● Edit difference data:
------------------------

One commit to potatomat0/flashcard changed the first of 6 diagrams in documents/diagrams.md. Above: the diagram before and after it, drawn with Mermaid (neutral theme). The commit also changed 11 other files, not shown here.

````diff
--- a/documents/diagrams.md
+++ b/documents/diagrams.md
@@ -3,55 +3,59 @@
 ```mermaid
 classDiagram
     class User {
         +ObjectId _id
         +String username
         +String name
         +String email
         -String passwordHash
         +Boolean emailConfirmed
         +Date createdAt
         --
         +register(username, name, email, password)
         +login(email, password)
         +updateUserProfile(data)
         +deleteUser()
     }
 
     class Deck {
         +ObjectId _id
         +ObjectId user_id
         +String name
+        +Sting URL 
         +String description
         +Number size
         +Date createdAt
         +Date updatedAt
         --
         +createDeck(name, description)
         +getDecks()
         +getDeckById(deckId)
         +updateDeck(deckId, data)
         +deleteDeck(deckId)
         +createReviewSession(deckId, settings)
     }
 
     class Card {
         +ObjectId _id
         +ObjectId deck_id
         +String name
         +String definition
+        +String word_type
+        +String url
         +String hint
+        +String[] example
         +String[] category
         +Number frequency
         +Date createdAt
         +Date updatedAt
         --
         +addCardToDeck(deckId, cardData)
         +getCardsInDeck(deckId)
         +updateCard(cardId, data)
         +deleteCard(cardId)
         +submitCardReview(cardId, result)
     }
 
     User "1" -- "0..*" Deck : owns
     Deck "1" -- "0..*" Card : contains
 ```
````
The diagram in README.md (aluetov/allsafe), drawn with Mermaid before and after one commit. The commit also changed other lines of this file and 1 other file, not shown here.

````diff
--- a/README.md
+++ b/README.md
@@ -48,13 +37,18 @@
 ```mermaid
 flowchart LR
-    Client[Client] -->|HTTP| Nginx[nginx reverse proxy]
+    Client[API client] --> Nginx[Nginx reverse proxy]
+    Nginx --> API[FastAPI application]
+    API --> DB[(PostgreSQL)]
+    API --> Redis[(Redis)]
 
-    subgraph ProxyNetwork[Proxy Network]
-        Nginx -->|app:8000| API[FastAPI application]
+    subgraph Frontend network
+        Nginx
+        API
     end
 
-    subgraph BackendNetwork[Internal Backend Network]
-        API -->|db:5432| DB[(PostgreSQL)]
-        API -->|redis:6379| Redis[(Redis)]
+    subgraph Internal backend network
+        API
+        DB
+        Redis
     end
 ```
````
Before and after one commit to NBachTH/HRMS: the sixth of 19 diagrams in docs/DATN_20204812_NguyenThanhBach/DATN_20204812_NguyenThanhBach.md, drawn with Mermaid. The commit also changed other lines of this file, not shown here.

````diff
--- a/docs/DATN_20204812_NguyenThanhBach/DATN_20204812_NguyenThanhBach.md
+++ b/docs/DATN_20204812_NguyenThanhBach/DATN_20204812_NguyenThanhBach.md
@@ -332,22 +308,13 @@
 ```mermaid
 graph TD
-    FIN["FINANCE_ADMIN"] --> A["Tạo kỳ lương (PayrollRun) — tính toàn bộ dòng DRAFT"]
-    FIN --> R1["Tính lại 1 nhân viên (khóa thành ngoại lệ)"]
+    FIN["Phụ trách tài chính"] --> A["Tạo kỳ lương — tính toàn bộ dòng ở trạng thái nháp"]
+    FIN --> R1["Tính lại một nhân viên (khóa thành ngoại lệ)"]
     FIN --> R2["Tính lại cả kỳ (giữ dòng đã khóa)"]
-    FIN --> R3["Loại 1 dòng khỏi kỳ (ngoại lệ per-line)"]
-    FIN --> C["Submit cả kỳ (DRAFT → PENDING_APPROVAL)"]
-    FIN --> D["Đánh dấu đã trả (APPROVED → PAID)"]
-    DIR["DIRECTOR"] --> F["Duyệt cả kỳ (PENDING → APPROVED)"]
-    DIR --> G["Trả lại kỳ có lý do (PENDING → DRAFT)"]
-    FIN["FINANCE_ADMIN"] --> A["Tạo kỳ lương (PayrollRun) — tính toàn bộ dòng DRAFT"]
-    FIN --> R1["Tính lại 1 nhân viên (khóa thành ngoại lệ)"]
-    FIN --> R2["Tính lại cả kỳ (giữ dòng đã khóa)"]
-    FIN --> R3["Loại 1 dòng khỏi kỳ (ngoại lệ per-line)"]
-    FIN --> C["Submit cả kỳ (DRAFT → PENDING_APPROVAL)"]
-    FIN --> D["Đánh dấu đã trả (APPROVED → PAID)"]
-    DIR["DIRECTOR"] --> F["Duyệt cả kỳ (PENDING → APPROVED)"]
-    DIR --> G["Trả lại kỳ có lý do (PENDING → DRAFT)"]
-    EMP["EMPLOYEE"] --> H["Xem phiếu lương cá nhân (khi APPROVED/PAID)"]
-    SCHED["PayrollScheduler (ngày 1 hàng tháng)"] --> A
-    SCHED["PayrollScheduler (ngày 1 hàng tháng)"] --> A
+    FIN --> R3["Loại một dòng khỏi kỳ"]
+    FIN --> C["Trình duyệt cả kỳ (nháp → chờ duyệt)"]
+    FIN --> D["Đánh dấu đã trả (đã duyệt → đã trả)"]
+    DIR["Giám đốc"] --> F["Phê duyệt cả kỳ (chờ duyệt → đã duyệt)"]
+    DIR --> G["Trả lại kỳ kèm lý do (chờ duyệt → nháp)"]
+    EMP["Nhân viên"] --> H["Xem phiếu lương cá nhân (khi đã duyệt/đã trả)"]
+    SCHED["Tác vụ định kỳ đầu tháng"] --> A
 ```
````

------------------------

● Problem description: Retype the entries above exactly as they appear.

● Answer section:
One commit to potatomat0/flashcard changed the first of 6 diagrams in documents/diagrams.md. Above: the diagram before and after it, drawn with Mermaid (neutral theme). The commit also changed 11 other files, not shown here.

````diff
--- a/documents/diagrams.md
+++ b/documents/diagrams.md
@@ -3,55 +3,59 @@
 ```mermaid
 classDiagram
     class User {
         +ObjectId _id
         +String username
         +String name
         +String email
         -String passwordHash
         +Boolean emailConfirmed
         +Date createdAt
         --
         +register(username, name, email, password)
         +login(email, password)
         +updateUserProfile(data)
         +deleteUser()
     }
 
     class Deck {
         +ObjectId _id
         +ObjectId user_id
         +String name
+        +Sting URL 
         +String description
         +Number size
         +Date createdAt
         +Date updatedAt
         --
         +createDeck(name, description)
         +getDecks()
         +getDeckById(deckId)
         +updateDeck(deckId, data)
         +deleteDeck(deckId)
         +createReviewSession(deckId, settings)
     }
 
     class Card {
         +ObjectId _id
         +ObjectId deck_id
         +String name
         +String definition
+        +String word_type
+        +String url
         +String hint
+        +String[] example
         +String[] category
         +Number frequency
         +Date createdAt
         +Date updatedAt
         --
         +addCardToDeck(deckId, cardData)
         +getCardsInDeck(deckId)
         +updateCard(cardId, data)
         +deleteCard(cardId)
         +submitCardReview(cardId, result)
     }
 
     User "1" -- "0..*" Deck : owns
     Deck "1" -- "0..*" Card : contains
 ```
````
The diagram in README.md (aluetov/allsafe), drawn with Mermaid before and after one commit. The commit also changed other lines of this file and 1 other file, not shown here.

````diff
--- a/README.md
+++ b/README.md
@@ -48,13 +37,18 @@
 ```mermaid
 flowchart LR
-    Client[Client] -->|HTTP| Nginx[nginx reverse proxy]
+    Client[API client] --> Nginx[Nginx reverse proxy]
+    Nginx --> API[FastAPI application]
+    API --> DB[(PostgreSQL)]
+    API --> Redis[(Redis)]
 
-    subgraph ProxyNetwork[Proxy Network]
-        Nginx -->|app:8000| API[FastAPI application]
+    subgraph Frontend network
+        Nginx
+        API
     end
 
-    subgraph BackendNetwork[Internal Backend Network]
-        API -->|db:5432| DB[(PostgreSQL)]
-        API -->|redis:6379| Redis[(Redis)]
+    subgraph Internal backend network
+        API
+        DB
+        Redis
     end
 ```
````
Before and after one commit to NBachTH/HRMS: the sixth of 19 diagrams in docs/DATN_20204812_NguyenThanhBach/DATN_20204812_NguyenThanhBach.md, drawn with Mermaid. The commit also changed other lines of this file, not shown here.

````diff
--- a/docs/DATN_20204812_NguyenThanhBach/DATN_20204812_NguyenThanhBach.md
+++ b/docs/DATN_20204812_NguyenThanhBach/DATN_20204812_NguyenThanhBach.md
@@ -332,22 +308,13 @@
 ```mermaid
 graph TD
-    FIN["FINANCE_ADMIN"] --> A["Tạo kỳ lương (PayrollRun) — tính toàn bộ dòng DRAFT"]
-    FIN --> R1["Tính lại 1 nhân viên (khóa thành ngoại lệ)"]
+    FIN["Phụ trách tài chính"] --> A["Tạo kỳ lương — tính toàn bộ dòng ở trạng thái nháp"]
+    FIN --> R1["Tính lại một nhân viên (khóa thành ngoại lệ)"]
     FIN --> R2["Tính lại cả kỳ (giữ dòng đã khóa)"]
-    FIN --> R3["Loại 1 dòng khỏi kỳ (ngoại lệ per-line)"]
-    FIN --> C["Submit cả kỳ (DRAFT → PENDING_APPROVAL)"]
-    FIN --> D["Đánh dấu đã trả (APPROVED → PAID)"]
-    DIR["DIRECTOR"] --> F["Duyệt cả kỳ (PENDING → APPROVED)"]
-    DIR --> G["Trả lại kỳ có lý do (PENDING → DRAFT)"]
-    FIN["FINANCE_ADMIN"] --> A["Tạo kỳ lương (PayrollRun) — tính toàn bộ dòng DRAFT"]
-    FIN --> R1["Tính lại 1 nhân viên (khóa thành ngoại lệ)"]
-    FIN --> R2["Tính lại cả kỳ (giữ dòng đã khóa)"]
-    FIN --> R3["Loại 1 dòng khỏi kỳ (ngoại lệ per-line)"]
-    FIN --> C["Submit cả kỳ (DRAFT → PENDING_APPROVAL)"]
-    FIN --> D["Đánh dấu đã trả (APPROVED → PAID)"]
-    DIR["DIRECTOR"] --> F["Duyệt cả kỳ (PENDING → APPROVED)"]
-    DIR --> G["Trả lại kỳ có lý do (PENDING → DRAFT)"]
-    EMP["EMPLOYEE"] --> H["Xem phiếu lương cá nhân (khi APPROVED/PAID)"]
-    SCHED["PayrollScheduler (ngày 1 hàng tháng)"] --> A
-    SCHED["PayrollScheduler (ngày 1 hàng tháng)"] --> A
+    FIN --> R3["Loại một dòng khỏi kỳ"]
+    FIN --> C["Trình duyệt cả kỳ (nháp → chờ duyệt)"]
+    FIN --> D["Đánh dấu đã trả (đã duyệt → đã trả)"]
+    DIR["Giám đốc"] --> F["Phê duyệt cả kỳ (chờ duyệt → đã duyệt)"]
+    DIR --> G["Trả lại kỳ kèm lý do (chờ duyệt → nháp)"]
+    EMP["Nhân viên"] --> H["Xem phiếu lương cá nhân (khi đã duyệt/đã trả)"]
+    SCHED["Tác vụ định kỳ đầu tháng"] --> A
 ```
````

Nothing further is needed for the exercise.